I have been having issues adding links to my sidebar and have set up this page that I will be adding to.  These links are for suppliers that I have used or have already discovered on the internet.  I like to shop around and get the best price and am not adverse to buying from Europe if I can’t find what I need in the UK, and if the rate of exchange is better value.  It is good to get on the mailing lists to be made aware of sales or discounts.  Please note that the quality can vary from supplier.  I cannot list the differences here, but I will write about them in my posts when required.

Wool, Fibers, and Felting Supplies

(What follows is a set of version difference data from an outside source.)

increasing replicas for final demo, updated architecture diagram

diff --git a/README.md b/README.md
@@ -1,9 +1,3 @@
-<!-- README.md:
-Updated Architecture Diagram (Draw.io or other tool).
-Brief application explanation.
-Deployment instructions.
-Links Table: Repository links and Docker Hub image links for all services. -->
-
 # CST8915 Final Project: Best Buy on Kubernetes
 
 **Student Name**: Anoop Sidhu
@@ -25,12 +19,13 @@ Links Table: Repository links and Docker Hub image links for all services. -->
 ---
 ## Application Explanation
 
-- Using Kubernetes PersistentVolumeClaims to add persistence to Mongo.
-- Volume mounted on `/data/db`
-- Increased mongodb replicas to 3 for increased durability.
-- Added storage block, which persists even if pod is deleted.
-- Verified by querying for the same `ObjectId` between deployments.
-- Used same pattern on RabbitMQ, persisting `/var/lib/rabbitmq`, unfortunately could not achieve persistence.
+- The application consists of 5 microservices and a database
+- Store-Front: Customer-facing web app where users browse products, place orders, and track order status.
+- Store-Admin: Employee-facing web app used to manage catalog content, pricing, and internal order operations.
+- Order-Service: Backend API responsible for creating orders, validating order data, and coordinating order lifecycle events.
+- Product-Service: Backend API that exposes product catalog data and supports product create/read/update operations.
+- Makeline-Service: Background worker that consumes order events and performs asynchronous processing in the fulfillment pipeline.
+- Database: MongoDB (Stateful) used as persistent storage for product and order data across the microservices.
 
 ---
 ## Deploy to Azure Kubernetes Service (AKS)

  1.  World of Wool  – UK –  I buy most of my wool from here.
  2. Wingham Wool Works – UK – I have bought a wooden felting roller, felting block, bulb spray, some carded batts and pre-felt from here as the merino tops tend to be a bit more expensive than WOW, unless they are having a sale.
  3.  DHG Shop – Italy – The website is in Italian, English and Russian.  DHG is one of the largest dying houses in Europe and is probably where most of your wool is dyed.  If you are a member of the International Feltmakers Association, you are entitled to a 10% discount before VAT and can be combined with other offers.  You will need to get the code from the IFA website.  The prices are in Euros.  It is where I purchase my viscose from as it is currently the cheapest place to purchase it and can be bought in 100g increments for less than what is charged for half that amount in the UK.  I have recently purchased superfine and fine merino that was on offer. I also think Flax is better value if you are inclined to use it.  It doesn’t matter how much you purchase, the shipping charges are around 11 euros and it takes about a week to arrive.  The merino is a bit finer than from WOW.

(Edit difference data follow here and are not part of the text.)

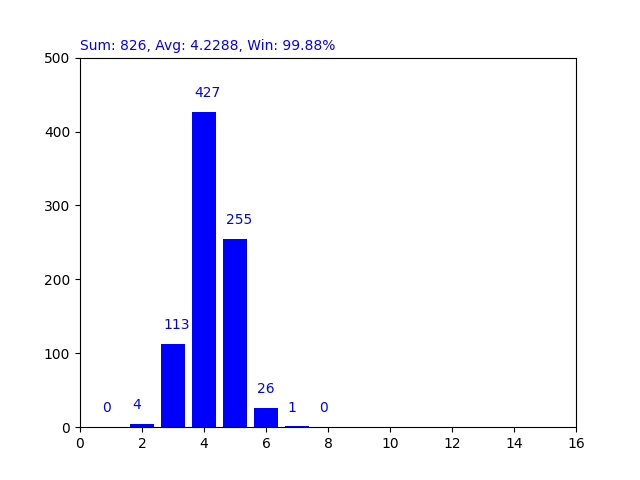
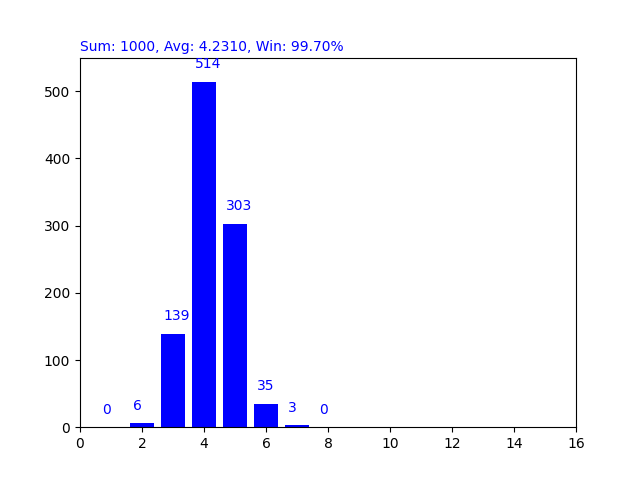
data

diff --git a/main.py b/main.py
@@ -1,0 +1,65 @@
+#!/usr/bin/env python3
+# -*- coding: utf-8 -*-
+# author            : Kinda Lam
+# email             : LamKinUn@gmail.com
+# date              : 2022-02-11
+# license           : MIT
+# py version        : 3.8.10
+
+"""
+
+Wordle: https://www.powerlanguage.co.uk/wordle/
+
+Using Entropy Information Theory
+https://en.wikipedia.org/wiki/Entropy_(information_theory)
+https://hackmd.io/@sXG2cRDpRbONCsrtz8jfqg/ry-0k0PwH
+
+    (E)xpected value, (P)robability, (I)nformation value, (b)ase
+    I(E) = log(1/P(E), b)
+         = -log(P(E), b)
+    Entropy(X) = E[I(X)] = E[-log(P(X), b)]
+               = -sum(P(xi) * log(P(xi), b)
+
+"""
+
+from Wordle import Wordle
+from WordleAI import WordleAI
+from WordleEntropyAI import WordleEntropyAI
+
+
+if __name__ == "__main__":
+    _words_path: str = "./res/words.txt"
+
+    print("""There are 6 modes for you:
+0. Normal play. 
+1. Normal play with hints. 
+2. Play and check by yourself. 
+3. Show random selection barchart.
+4. Show using Information Theory with 3s calculating time barchart.
+5. Show using Information Theory with 30s calculating time barchart.""")
+    _mode: int = int(input("Mode:"))
+
+    if _mode == 0:      # Normal play.
+        game: Wordle = Wordle(_words_path)
+        game.new_game()
+        game.play()
+    elif _mode == 1:    # Normal play with hints.
+        game: WordleEntropyAI = WordleEntropyAI(_words_path, 3, True, False)
+        game.new_game()
+        game.play()
+    elif _mode == 2:    # Play and check by yourself.
+        game: WordleEntropyAI = WordleEntropyAI(_words_path, 3, True, True)
+        game.new_game()
+        game.play()
+    elif _mode == 3:    # Show random selection barchart.
+        game: WordleAI = WordleAI(_words_path)
+        game.auto_play("./data/data_random_selection.txt", 1000)
+        WordleAI.show_barchart("./data/data_random_selection.txt", 10, 16, 550)
+    elif _mode == 4:    # Show using Information Theory with 3s calculating time barchart.
+        game: WordleEntropyAI = WordleEntropyAI(_words_path, 3)
+        game.auto_play("./data/data_information_theory_3s.txt", 1000)
+        WordleEntropyAI.show_barchart("./data/data_information_theory_3s.txt", 10, 16, 550)
+    elif _mode == 5:    # Show using Information Theory with 30s calculating time barchart.
+        game: WordleEntropyAI = WordleEntropyAI(_words_path, 30)
+        game.auto_play("./data/data_information_theory_30s.txt", 1000)
+        WordleEntropyAI.show_barchart("./data/data_information_theory_30s.txt", 10, 16, 550)

diff --git a/WordleEntropyAI.py b/WordleEntropyAI.py
@@ -6,18 +6,25 @@ import time
 
 
 class WordleEntropyAI(WordleAI):
-    def __init__(self, words_path: str, time_limit: float = 3):
-        super().__init__(words_path)
+    def __init__(self, words_path: str, time_limit: float = 3, human_player: bool = False, human_checker: bool = False):
+        super().__init__(words_path, human_player, human_checker)
         self.time_limit: float = time_limit
 
     def get_guess(self) -> str:
-        if len(self.possible_words) <= 2: return self.possible_words[0]
         entropy_map: {str, float} = self.get_entropy_map__(self.possible_words, self.words, self.time_limit)
         print("   Suggestions:")
-        for i, (k, v) in enumerate(entropy_map.items()):
-            if i == 3: break
-            print("      %d. %s %.4f" % (i + 1, k, v))
-        return next(iter(entropy_map))
+        if len(self.possible_words) <= 2:
+            print(self.possible_words)
+        else:
+            for i, (k, v) in enumerate(entropy_map.items()):
+                if i == 3: break
+                print("      %d. %s %.4f" % (i + 1, k, v))
+
+        if self.human_player:
+            return super().get_guess()
+        else:
+            if len(self.possible_words) <= 2: return self.possible_words[0]
+            return next(iter(entropy_map))
 
     @classmethod
     def get_entropy__(cls, word: str, possible_words: [str]) -> float:
@@ -45,4 +52,4 @@ class WordleEntropyAI(WordleAI):
 if __name__ == "__main__":
     game = WordleEntropyAI("./res/words.txt", 30)
     game.auto_play("./data/data_information_theory_30s.txt", 1000)
-    game.show_barchart("./data/data_information_theory_30s.txt", 10, 16, 500)
+    game.show_barchart("./data/data_information_theory_30s.txt", 10, 16, 550)

diff --git a/Wordle.py b/Wordle.py
@@ -45,7 +45,7 @@ class Wordle(object):
             pattern: str = self.get_pattern()
             self.filter_possible_words(pattern)
 
-            print("%d. %s | %s | %s" % (self.n_guess, self.guess, pattern, self.possible_words[:10]))
+            print("%d. %s | %s | %s" % (self.n_guess, self.guess, pattern, self.possible_words[:0]))
         return self.n_guess
 
     @classmethod

diff --git a/WordleAI.py b/WordleAI.py
@@ -70,4 +70,4 @@ class WordleAI(Wordle):
 if __name__ == "__main__":
     game = WordleAI("./res/words.txt")
     game.auto_play("./data/data_random_selection.txt", 1000)
-    game.show_barchart("./data/data_random_selection.txt", 10, 16, 500)
+    game.show_barchart("./data/data_random_selection.txt", 10, 16, 550)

Hat Forms, Shoe Lasts

  1.  Gillian Glad Rags – UK  – Hat forms, slipper lasts – I have purchased all of my polystyrene hat forms from here and some slipper lasts.  I love the hat forms, but the jury is currently out on the slipper form. I will review that again once I make a pair of slippers according to her instructions.
  2.  Wingham Wool Works – UK – Hat forms, shoe lasts are being discontinued
  3.  Wollknoll – Germany – Hat forms, shoe lasts – I have purchased one of their fiberglass hat forms and recently their shoe lasts.  The shoe lasts are 11 euros, but shipping is about 17 euros for up to 5 kilos.  The shoe lasts look more like a foot.  They are a large supplier of wool and felting supplies, but I can’t get my head around the amount of wool one needs to order.  If ordering in bulk, it might be worth it, but shop around.
  4.  George Weil – UK – Hat shapers – I purchased two hat shapers from here when I went up to Guildford recently.  The hat shapers are imported from America and the sizes are limited.  They will, however, order one in your size and style if it isn’t in stock or on their website.  I was lucky that they had a small trilby form in my size.  Although American prices are less, there is duty and shipping to consider unless you are going to the States and can order it in advance or someone brings it to you.  I have the Untouchables Trilby in small and a Top Hat in medium.  You don’t actually need a hat shaper to make either of these as a polystyrene hat form will suffice as you can shape the dome from a cloche.  You just need to be innovative.  Having said that, I do love mine and have already adapted hats on them.
  5.  Frank’s Cane and Rush Supply – USA
  6.  Handcrafted Hat Blocks – UK – Hand made wooden hat blocks, custom – I have two of these in different shapes.  They are like pieces of art and I have yet to use them.  The prices are reasonable as vintage hat blocks can be very expensive.  He also sells on eBay.
  7.  Wig Forms – eBay or the cheapest place you can buy them – Wig forms tend to be smaller in circumference than hat forms.  I have three in different sizes – one of them being my size and is what I shape hats for myself on.  They also come with a bracket to clip to a table, though I don’t use it for that.  They are canvas covered cork and can be pinned, but if you don’t want it to get wet or stained, it is worth keeping the plastic on.  They are also tall, so can be used to make top hats when padded out as they are head shaped (like an upside down punching bag).  They are probably the cheapest type of hat form you can buy.